Individual pixels are driven with a sequence of binary data representing a desired intensity level. The sequence causes the pixel to be turned ON and OFF to achieve the desired intensity or gray scale level. Because this is done on a pixelated basis, the individual pixels form patterns of modulated light that appear as gray scale images if the frame rate is above the critical flicker frequency. Thus, by switching individual pixels between ON and OFF states in a temporal relationship in accordance with a gray scale data sequence, display system 70 produces spatial patterns of modulated light that form gray scale images. A typical binary data sequence is described below.

FIG. 5 illustrates a drive signal timing diagram 110 for one pixel of one frame in a four-bit binary system as described above with reference to FIG. 1. In addition, FIG. 5 illustrates a light modulator response timing diagram 112 indicating the time periods where the light modulator is in a transitioning state in response to transitions between bits, i.e., the non-zero response time. In timing diagram 110 the bits are displayed within the frame in sequence from the most significant bit (longest slot time), D, to the least significant bit (shortest slot time), A. As can be seen from time periods 114, 116, and 118, representing the light modulator's response time during slots D, C, and B, respectively, the light modulator completes its response prior to the end of each slot. However, as can be seen from response time period 120, which corresponds to slot A in light modulator response timing diagram 112, the light modulator does not respond fast enough for the bit A slot. As can be seen, response time period 120 is longer than the bit A slot, even extending into the bit D slot of the subsequent frame. Therefore, because the light modulator's response time is longer than the duration of at least one slot, the system will not produce the desired optical response for all gray scale intensities, as was described previously with reference to FIGS. 2a-d. That is, the optical response will be proportional to the corresponding slots making up the gray scale intensity for some, but not all, gray scale intensities, and thus the overall optical response will not be linear.

Referring now to FIGS. 6a-c, a method for improving the gray scale linearity in accordance with the present invention will be described. FIG. 6a includes a drive signal timing diagram 122 and a light modulator response timing diagram 124. In FIG. 6a the order in which the bits are displayed is altered from the order in timing diagram 110 of FIG. 5 by placing the slot corresponding to the LSB, A, within the slot corresponding to bit D, thus dividing the bit D slot into two slots, D1 and D2. Thus, the pixel displays the bit 1) value for a portion of the bit D slot time (D1), then displays the bit A value for the bit A slot time, then displays the bit D value for the remainder (D2) of the bit D slot time. Since bit D1 will always have the same value (1 or 0 representing ON or OFF, respectively) as bit D2, this has the effect of ensuring that the light modulator state immediately preceding and immediately following bit A will be identical, and thus the problem previously described with reference to FIGS. 3a and 3 b will not occur. In other words, the time integral of the optical response due to bit A is not dependent on the value of the preceding and subsequent bits.

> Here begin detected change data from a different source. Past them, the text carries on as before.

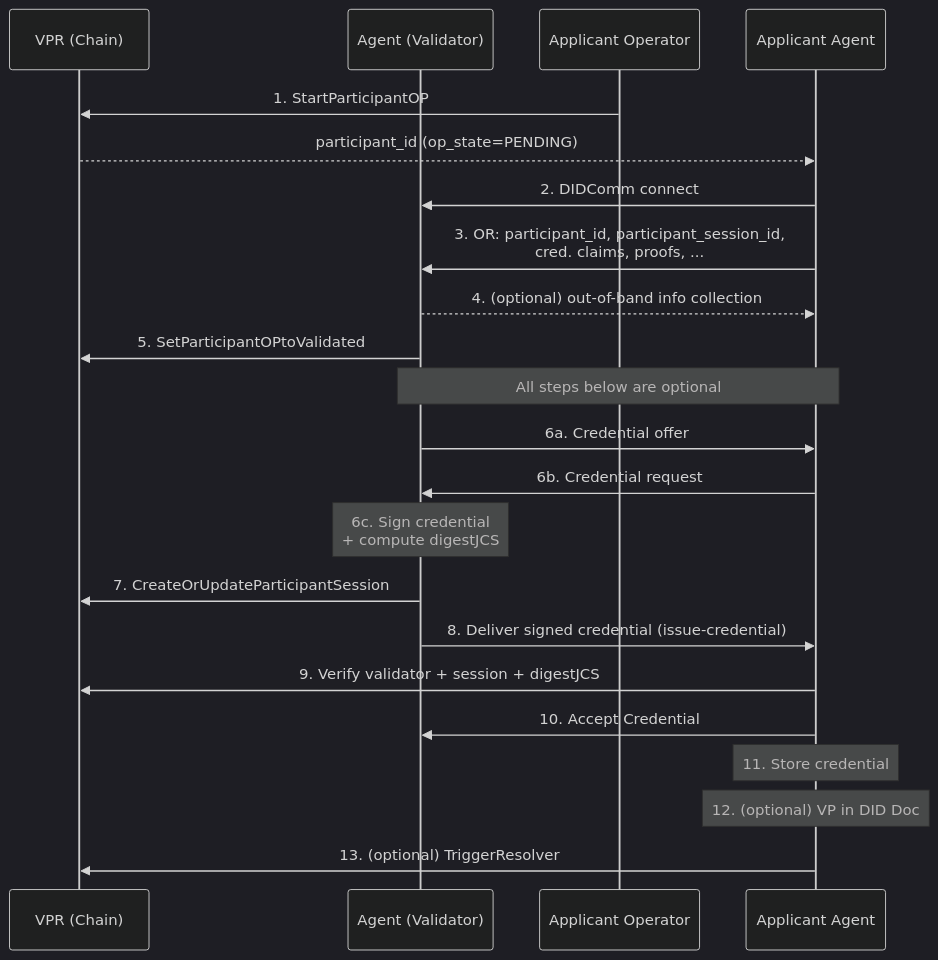
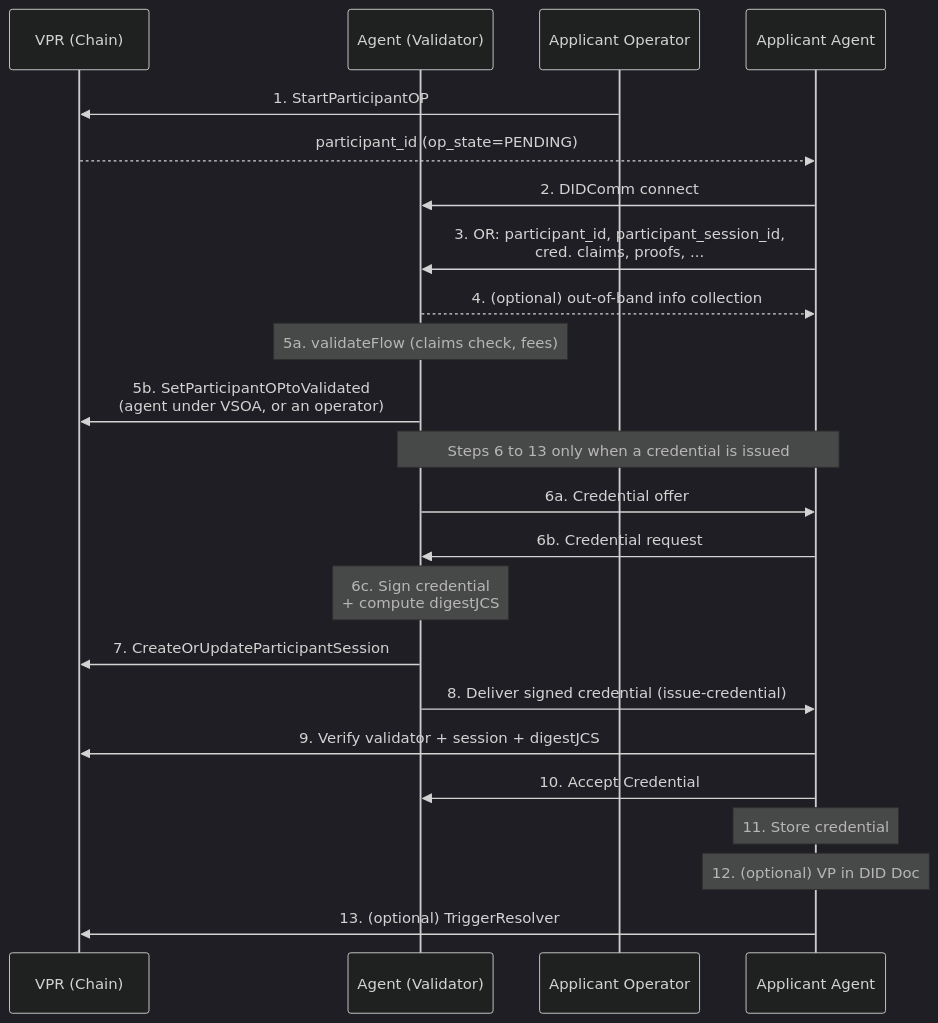
Before and after one commit to verana-labs/verana-spec: the fourth of 9 diagrams in v4/vs-agent/spec.md, drawn with Mermaid (dark theme). The commit also changed other lines of this file, not shown here.

First line of the commit message:
feat(vs-agent): validateFlow submits SetParticipantOPtoValidated under a VSOA or hands it to an operator; rejectFlow; validation states

````diff
--- a/v4/vs-agent/spec.md
+++ b/v4/vs-agent/spec.md
@@ -628,26 +628,27 @@
 ```mermaid
 sequenceDiagram
 
     participant VPR as VPR (Chain)
     participant Validator as Agent (Validator)
 
     Applicant Operator->>VPR: 1. StartParticipantOP
     VPR-->>Applicant Agent: participant_id (op_state=PENDING)
     Applicant Agent->>Validator: 2. DIDComm connect
     Applicant Agent->>Validator: 3. OR: participant_id, participant_session_id,<br/>cred. claims, proofs, ...
     Validator-->>Applicant Agent: 4. (optional) out-of-band info collection
-    Validator->>VPR: 5. SetParticipantOPtoValidated
+    Note over Validator: 5a. validateFlow (claims check, fees)
+    Validator->>VPR: 5b. SetParticipantOPtoValidated<br/>(agent under VSOA, or an operator)
 
-    Note over Applicant Agent,Validator: All steps below are optional
+    Note over Applicant Agent,Validator: Steps 6 to 13 only when a credential is issued
 
     Validator->>Applicant Agent: 6a. Credential offer
     Applicant Agent->>Validator: 6b. Credential request
     Note over Validator: 6c. Sign credential<br/>+ compute digestJCS
     Validator->>VPR: 7. CreateOrUpdateParticipantSession
     Validator->>Applicant Agent: 8. Deliver signed credential (issue-credential)
     Applicant Agent->>VPR: 9. Verify validator + session + digestJCS
     Applicant Agent->>Validator: 10. Accept Credential
     Note over Applicant Agent: 11. Store credential
     Note over Applicant Agent: 12. (optional) VP in DID Doc
     Applicant Agent->>VPR: 13. (optional) TriggerResolver
 ```
````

Next, as shown in drive signal timing diagram 126 of FIG. 6b, the duration of the bit A slot is increased or “stretched”, creating slot A′. This increased duration of slot A′ is established so as to cause the light modulator to produce the correct optical response for bit A. That is, the duration of slot A′ is established such that the integral of the light modulator's response over the period of time that the light modulator is influenced by bit A equals the desired optical response for bit A. Methods for determining the amount of time by which to stretch deficient slots will be explained hereinafter.

Next, because the slot time associated with bit A has been increased, the duration of other slots must be reduced such that the new duration of all slots combined does not exceed the original duration of all slots combined. i.e., does not exceed the original frame time. Multiple methods for reducing the duration of the remaining slots are possible. One method is illustrated in timing diagram 126 of FIG. 6b. According to this method, the duration of each of slots B, C, D1 and D2 is proportionally reduced to compensate for the increased duration slot A′. This creates slots B′, C′, D1′ and D2′, which are shorter in duration than the original respective slots, although this is not entirely evident from FIG. 6b due to the scale of the figure. The amount of time by which slot A has been increased to create slot A′ is divided among the remaining slots and reduces the duration of the respective slot, in this example, in the following proportions: B′—{fraction (1/7)}th; C′—{fraction (2/7)}th; D1′—{fraction (2/7)}th; and D2′—{fraction (2/7)}th.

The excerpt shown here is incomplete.